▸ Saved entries
- - - - - - -

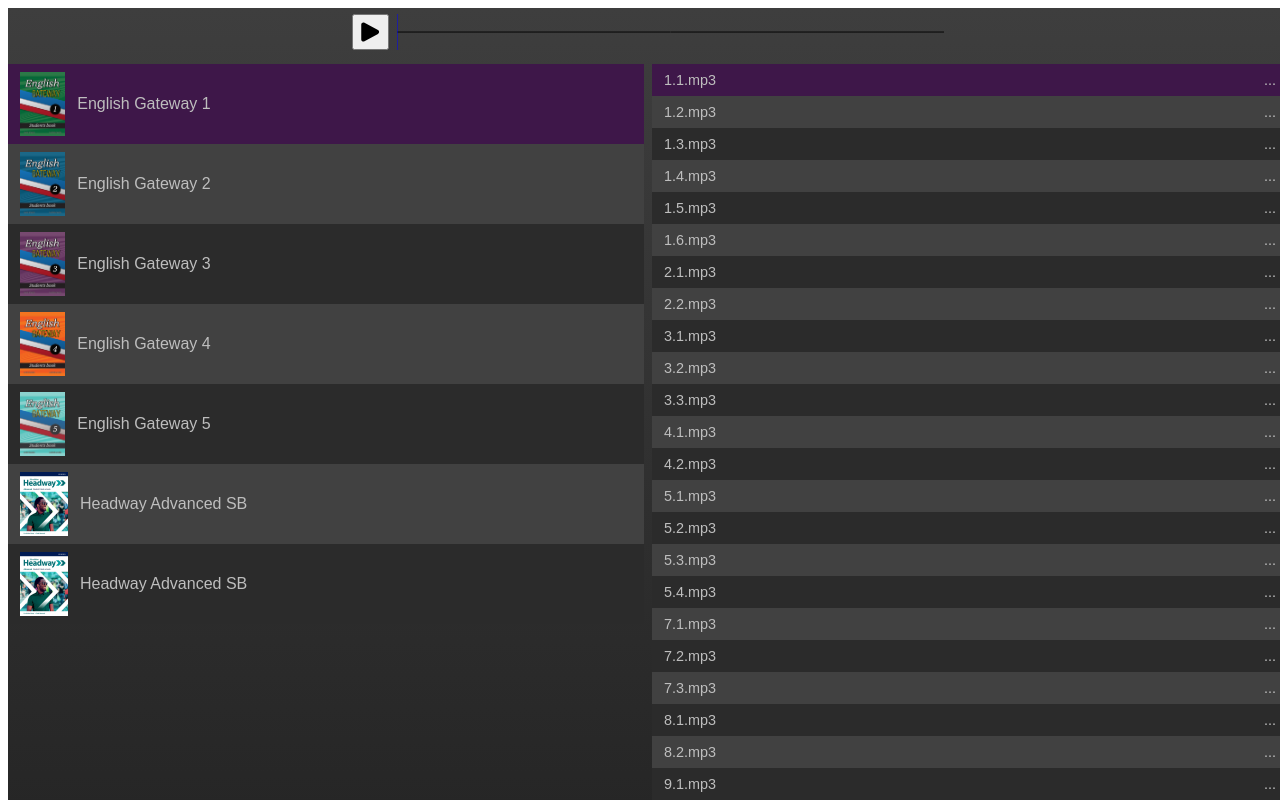
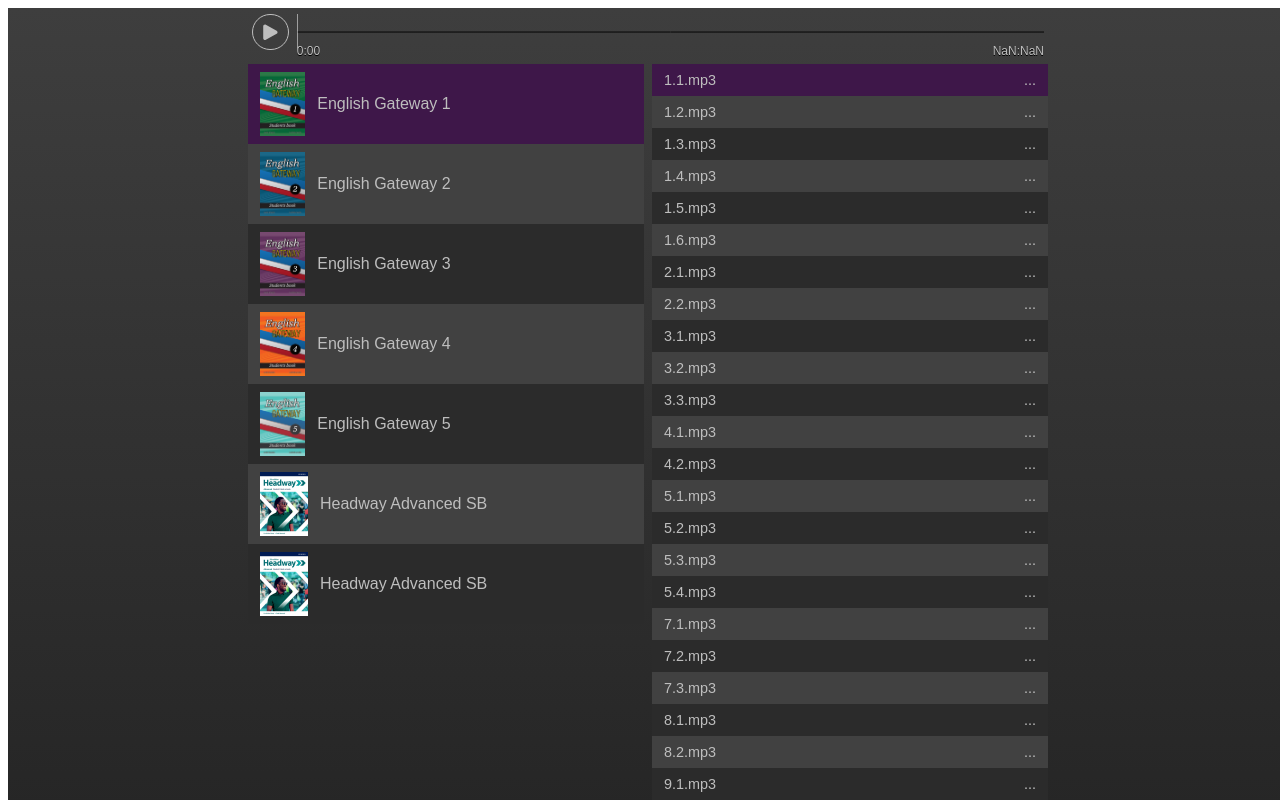
Before and after one commit to andre-rosatto/react_audio_player, a React (Create React App) app: page / in a window 1280 px wide. Built offline with nearby package versions, Linux system fonts and the light colour scheme; no server answers; the HTML template or start-up script is replaced by a standard one.

Commit message:
waveplayer

```diff
--- a/src/App.css
+++ b/src/App.css
@@ -7,18 +7,22 @@
 	height: 100%;
 	width: 100%;
 	font-family: Arial, Helvetica, sans-serif;
+	color: #bebebe;
 }
 
-.App .player-container {
-  width: 100%;
-	max-width: 600px;
+.App .container {
+	width: 100%;
+	max-width: 800px;
+	margin: auto;
+}
+
+.App .player {
 	height: 3rem;
-	margin: auto;
 	padding: 0.25rem;
 	box-sizing: border-box;
 }
 
-.App .tracks-container {
+.App .tracks {
 	display: grid;
 	grid-template-columns: repeat(2, 1fr);
 	gap: 0.5rem;
@@ -43,7 +47,6 @@
 	list-style: none;
 	max-height: 4rem;
 	padding: 0.5rem .75rem;
-	color: #bebebe;
 	background-color: #2b2b2b;
 	cursor: pointer
 }
--- a/src/App.tsx
+++ b/src/App.tsx
@@ -1,6 +1,6 @@
 import { useEffect, useState } from 'react';
 import './App.css';
-import WavePlayer from './components/WavePlayer';
+import WavePlayer, { formatDuration } from './components/WavePlayer';
 import { albums } from './albums';
 
 type Track = {
@@ -43,9 +43,7 @@
 						const title = sliceBuffer(arrayBuffer, 125);
 						audioContext.decodeAudioData(arrayBuffer, audioBuffer => {
 							if (ignore) return;
-							const seconds = Math.floor(audioBuffer.duration % 60);
-							const minutes = Math.floor(audioBuffer.duration / 60);
-							const duration = `${minutes}:${seconds.toString().padStart(2, '0')}`;
+							const duration = formatDuration(audioBuffer.duration);
 							setTracks(item => item.map((t, i) => i === idx ? {title, duration} : t));
 							if (idx < albums[albumIdx].tracks.length - 1) {
 								fetchAudioData(idx + 1);
@@ -66,13 +64,13 @@
 
   return (
     <div className="App">
-			<div className="player-container">
+			<div className="container player">
 				<WavePlayer
 					url={`./audio/${albums[albumIdx].folder}/${albums[albumIdx].tracks[trackIdx]}`}
 				/>
 			</div>
 
-			<div className='tracks-container'>
+			<div className='container tracks'>
 				{/* album listing */}
 				<ul>
 					{albums.map((album, idx) =>
--- a/src/components/WaveForm.tsx
+++ b/src/components/WaveForm.tsx
@@ -7,6 +7,7 @@
 	unplayedColor?: string;
 	playedColor?: string;
 	cursorColor?: string;
+	onClick?: (time: number) => void;
 }
 
 const filterData = (audioBuffer: AudioBuffer, samples: number): number[] => {
@@ -104,7 +105,8 @@
 	samples = 1000,
 	unplayedColor = 'black',
 	playedColor = 'blue',
-	cursorColor = 'blue'
+	cursorColor = 'blue',
+	onClick
 }: WaveFormProps) => {
 	const canvasRef = useRef<HTMLCanvasElement>(null);
 
@@ -119,10 +121,18 @@
 		height: '100%'
 	}
 
+	const handleClick = (e: React.MouseEvent<HTMLCanvasElement>): void => {
+		if (!audioBuffer || !onClick) return;
+		const x = e.nativeEvent.offsetX;
+		const width = e.currentTarget.offsetWidth
+		onClick(audioBuffer.duration * x / width);
+	}
+
 	return (
 		<canvas
 			ref={canvasRef}
 			style={style}
+			onClick={handleClick}
 		></canvas>
 	)
 }
--- a/src/components/WavePlayer.tsx
+++ b/src/components/WavePlayer.tsx
@@ -1,5 +1,6 @@
 import { CSSProperties, useEffect, useState } from "react";
 import WaveForm from "./WaveForm";
+import useAnimationFrame from "../hooks/useAnimationFrame";
 
 interface WavePlayerProps {
 	url: string;
@@ -8,10 +9,23 @@
 const audioContext = new AudioContext();
 const audio = new Audio();
 
+export const formatDuration = (length: number): string => {
+	const seconds = Math.floor(length % 60);
+	const minutes = Math.floor(length / 60);
+	return `${minutes}:${seconds.toString().padStart(2, '0')}`;
+}
+
 export default function WavePlayer({ url }: WavePlayerProps) {
 	const [currentBuffer, setCurrentBuffer] = useState<AudioBuffer | null>(null);
 	const [currentTime, setCurrentTime] = useState<number>(0);
 	const [playing, setPlaying] = useState<boolean>(false);
+
+	useAnimationFrame(() => {
+		setCurrentTime(audio.currentTime);
+		if (audio.currentTime >= audio.duration) {
+			setPlaying(false);
+		}
+	}, playing);
 
 	useEffect(() => {
 		audio.src = url;
@@ -29,23 +43,12 @@
 			});
 	}, [url]);
 
-	useEffect(() => {
-		let updateHandle: number;
-		const audioUpdate = () => {
-			setCurrentTime(audio.currentTime);
-			updateHandle = requestAnimationFrame(audioUpdate);
-		}
-		if (playing) {
-			updateHandle = requestAnimationFrame(audioUpdate);
-		}
-
-		return () => cancelAnimationFrame(updateHandle);
-	}, [playing]);
-
 	const styles: {
 		base: CSSProperties,
 		button: CSSProperties,
+		buttonIcon: CSSProperties,
 		waveformContainer: CSSProperties,
+		timeContainer: CSSProperties
 	} = {
 		base: {
 			display: 'flex',
@@ -53,7 +56,7 @@
 			height: '100%',
 			padding: '0.1rem 0',
 			boxSizing: 'border-box',
-			gap: '0.5rem'
+			gap: '0.5rem',
 		},
 		button: {
 			height: '100%',
@@ -61,14 +64,32 @@
 			display: 'flex',
 			justifyContent: 'center',
 			alignItems: 'center',
-			padding: '0.15rem'
+			padding: '0.15rem',
+			borderRadius: '100%',
+			border: '1px solid #bebebe',
+			backgroundColor: 'transparent',
+			color: '#bebebe',
+			cursor: 'pointer'
+		},
+		buttonIcon: {
+			width: '75%'
 		},
 		waveformContainer: {
-			flex: 1
+			flex: 1,
+			position: 'relative'
+		},
+		timeContainer: {
+			display: 'flex',
+			justifyContent: 'space-between',
+			fontSize: '0.75rem',
+			position: 'absolute',
+			bottom: '-0.5rem',
+			width: '100%',
+			textShadow: '0 1px black'
 		}
 	}
 
-	const handlePlayClick = () => {
+	const handlePlayClick = (): void => {
 		if (playing) {
 			audio.pause();
 		} else {
@@ -77,16 +98,21 @@
 		setPlaying(!playing);
 	}
 
+	const handleWaveFormClick = (time: number) => {
+		audio.currentTime = time;
+		setCurrentTime(time);
+	}
+
 	return (
 		<div style={styles.base}>
 			<button
 				style={styles.button}
 				onClick={handlePlayClick}
 			>{ playing
-					? <svg xmlns="http://www.w3.org/2000/svg" viewBox="0 0 24 24" fill="currentColor">
+					? <svg style={styles.buttonIcon} xmlns="http://www.w3.org/2000/svg" viewBox="0 0 24 24" fill="currentColor">
 							<path fillRule="evenodd" d="M6.75 5.25a.75.75 0 0 1 .75-.75H9a.75.75 0 0 1 .75.75v13.5a.75.75 0 0 1-.75.75H7.5a.75.75 0 0 1-.75-.75V5.25Zm7.5 0A.75.75 0 0 1 15 4.5h1.5a.75.75 0 0 1 .75.75v13.5a.75.75 0 0 1-.75.75H15a.75.75 0 0 1-.75-.75V5.25Z" clipRule="evenodd" />
 						</svg>
-					: <svg xmlns="http://www.w3.org/2000/svg" viewBox="0 0 24 24" fill="currentColor">
+					: <svg style={styles.buttonIcon} xmlns="http://www.w3.org/2000/svg" viewBox="0 0 24 24" fill="currentColor">
 							<path fillRule="evenodd" d="M4.5 5.653c0-1.427 1.529-2.33 2.779-1.643l11.54 6.347c1.295.712 1.295 2.573 0 3.286L7.28 19.99c-1.25.687-2.779-.217-2.779-1.643V5.653Z" clipRule="evenodd" />
 						</svg>
 			}</button>
@@ -94,7 +120,14 @@
 				<WaveForm
 					audioBuffer={currentBuffer}
 					currentTime={currentTime}
+					playedColor="#bebebe"
+					cursorColor="white"
+					onClick={handleWaveFormClick}
 				/>
+				<div style={styles.timeContainer}>
+					<span>{formatDuration(currentTime)}</span>
+					<span>{formatDuration(audio.duration)}</span>
+				</div>
 			</div>
 		</div>
 	);
--- /dev/null
+++ b/src/hooks/useAnimationFrame.ts
@@ -0,0 +1,22 @@
+import { useCallback, useEffect } from "react";
+
+
+export default function useAnimationFrame(
+	updateFunction: () => void,
+	playing: boolean = true
+) {
+	const update = useCallback(() => updateFunction(), [updateFunction]);
+
+	useEffect(() => {
+		let updateHandle: number;
+		const updateFrame = () => {
+			update();
+			updateHandle = requestAnimationFrame(updateFrame);
+		}
+		if (playing) {
+			updateHandle = requestAnimationFrame(updateFrame);
+		}
+
+		return () => cancelAnimationFrame(updateHandle);
+	}, [playing]);
+}
```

- - - - - - -

Select all lines with the word "useState" from the entries above.

 import { useEffect, useState } from 'react';
 import { CSSProperties, useEffect, useState } from "react";
 	const [currentBuffer, setCurrentBuffer] = useState<AudioBuffer | null>(null);
 	const [currentTime, setCurrentTime] = useState<number>(0);
 	const [playing, setPlaying] = useState<boolean>(false);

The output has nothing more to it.